But these new “ loony lefties” are a strange breed indeed. They are “insular socialists”, which is a new term in the Tasmanian political vernacular as far as I know. Does that mean that they are a throwback to the original old ALP socialist platform which required “socialisation of industry, production, distribution and exchange” as a policy goal in some way or another for much of the 20th century?

I’m decidedly unsure who these “insular socialist” associates of the editor of TT are (goodness, that nearly rhymes!), but I doubt they’re still enamoured of the ALP, if they ever were. Then again, maybe it’s the “loony left” who voted for Rudd in ’07, thinking that he was serious about “social democracy”, but then changed their minds in ’10 and voted Green. That would explain some of the 6% swing away from Labor in the federal election, but obviously not all of it, because “loony lefties” would be unlikely be among those 2-3% who swung in favour of Abbott. But who knows? Maybe there’s a sub-group of “loony lefties” who have seen the right-wing light and have deserted the ranks.

A kind of Keith Windshuttle shuffle, as it were.

On another diversionary thought (is that a symptom of the “loony left”, or a hard policy position?) when was the socialist objective removed from the ALP platform? It was amended in 1921, toned down to accommodate private ownership more easily. But is it still there in its 1921 form, or has it been neutred further or retired out to pasture completely? As an old “loony lefty” I must admit I’ve completely forgotten. Have to google it some time. Write it in the diary so I don’t forget (PS look up socialist objective, amendments etc some time).

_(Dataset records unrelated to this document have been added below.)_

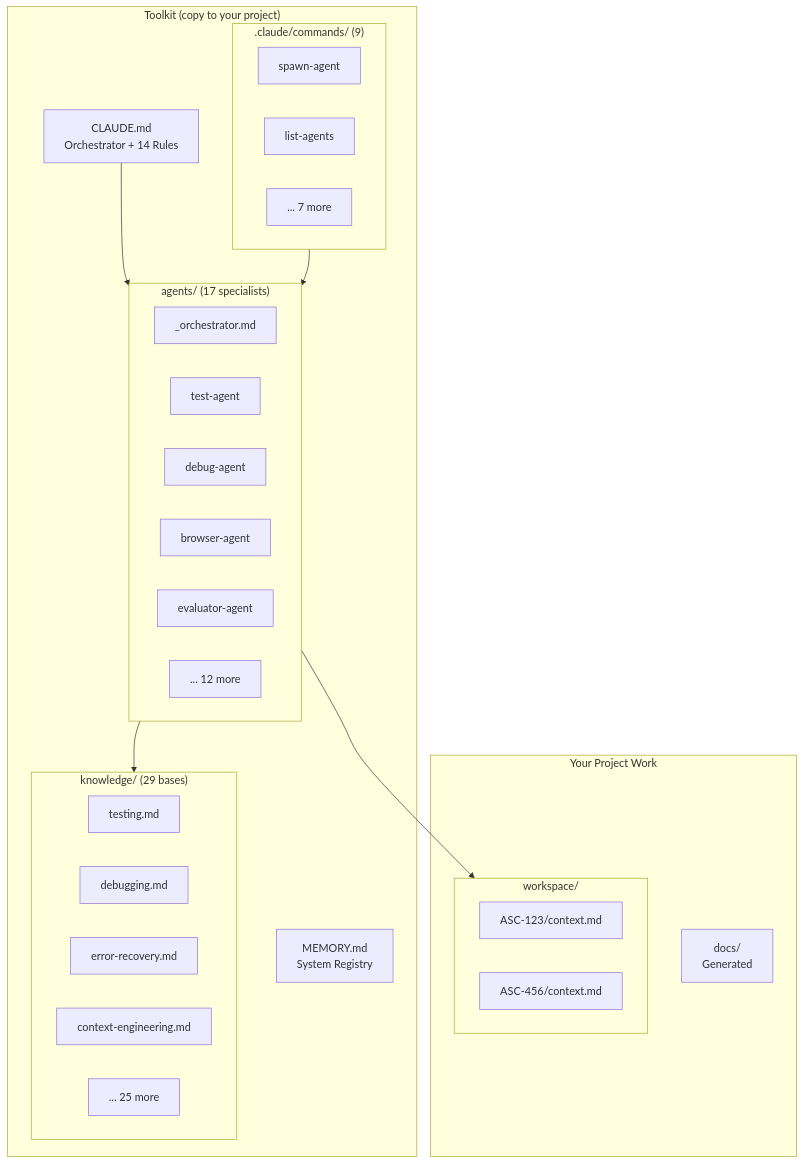
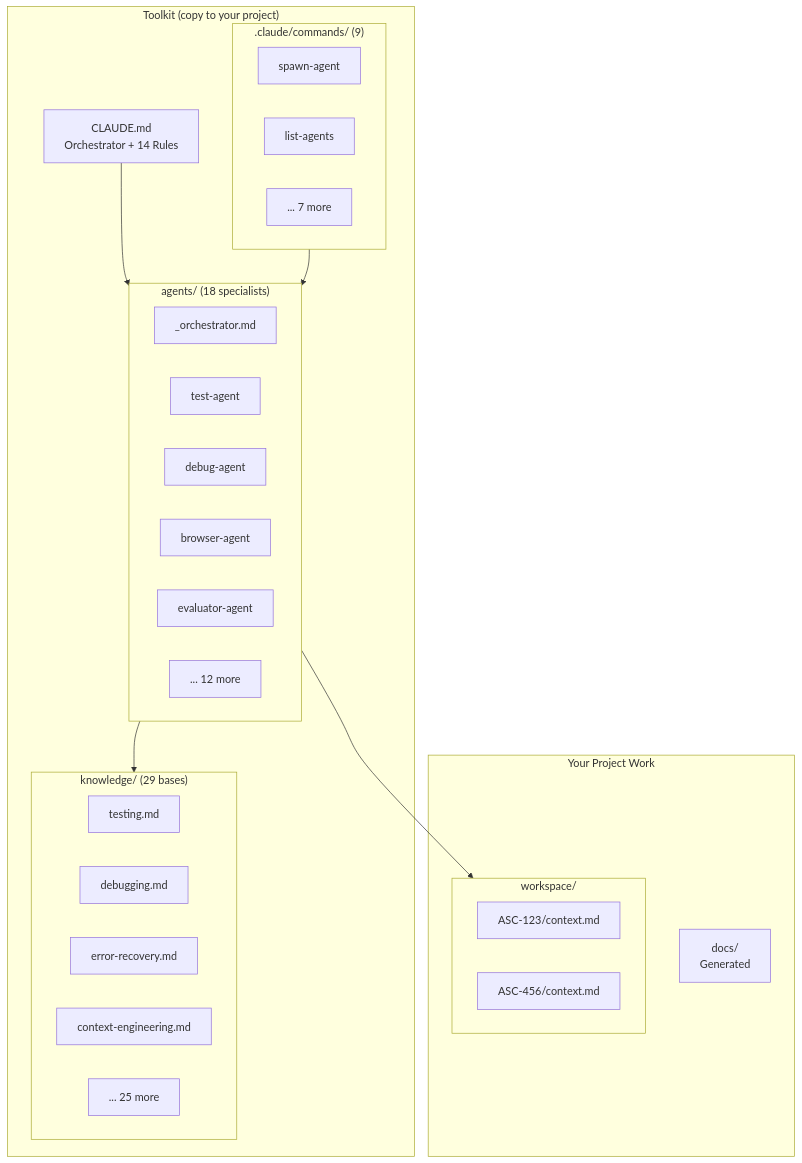
One commit to MikahNiehaus/ClaudeMemory changed the third of 13 diagrams in README.md. Above: the diagram before and after it, drawn with Mermaid. The commit also changed other lines of this file and 13 other files, not shown here.

````diff
--- a/README.md
+++ b/README.md
@@ -88,44 +88,43 @@
 ```mermaid
 flowchart TB
     subgraph Toolkit["Toolkit (copy to your project)"]
         CLAUDE[CLAUDE.md<br/>Orchestrator + 14 Rules]
-        MEMORY[MEMORY.md<br/>System Registry]
 
-        subgraph Agents["agents/ (17 specialists)"]
+        subgraph Agents["agents/ (18 specialists)"]
             Orch[_orchestrator.md]
             Test[test-agent]
             Debug[debug-agent]
             Browser[browser-agent]
             Evaluator[evaluator-agent]
             More[... 12 more]
         end
 
         subgraph Knowledge["knowledge/ (29 bases)"]
             Testing[testing.md]
             Debugging[debugging.md]
             ErrorRecovery[error-recovery.md]
             ContextEng[context-engineering.md]
             MoreK[... 25 more]
         end
 
         subgraph Commands[".claude/commands/ (9)"]
             Spawn[spawn-agent]
             ListA[list-agents]
             MoreC[... 7 more]
         end
     end
 
     subgraph Project["Your Project Work"]
         subgraph Workspace["workspace/"]
             Task1[ASC-123/context.md]
             Task2[ASC-456/context.md]
         end
 
         Docs[docs/<br/>Generated]
     end
 
     CLAUDE --> Agents
     Agents --> Knowledge
     Agents --> Workspace
     Commands --> Agents
 ```
````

But I’m getting off the point. And the point is, the description of the loony left as Hansonites must be news indeed to all and every person who has a rudimentary understanding of the meaning of left-right in a political context. Hanson was a right-wing populist, akin to Joh actually, appealing to the base instincts of fear and prejudice on the basis of race, to win political support. Her political tutelage was in right-wing conservative politics, in the Liberal Party, before she was rejected as even too right wing for the Howard Liberals, one of the most right-wing administrations in the history of Australian federalism.

Except for Joh’s.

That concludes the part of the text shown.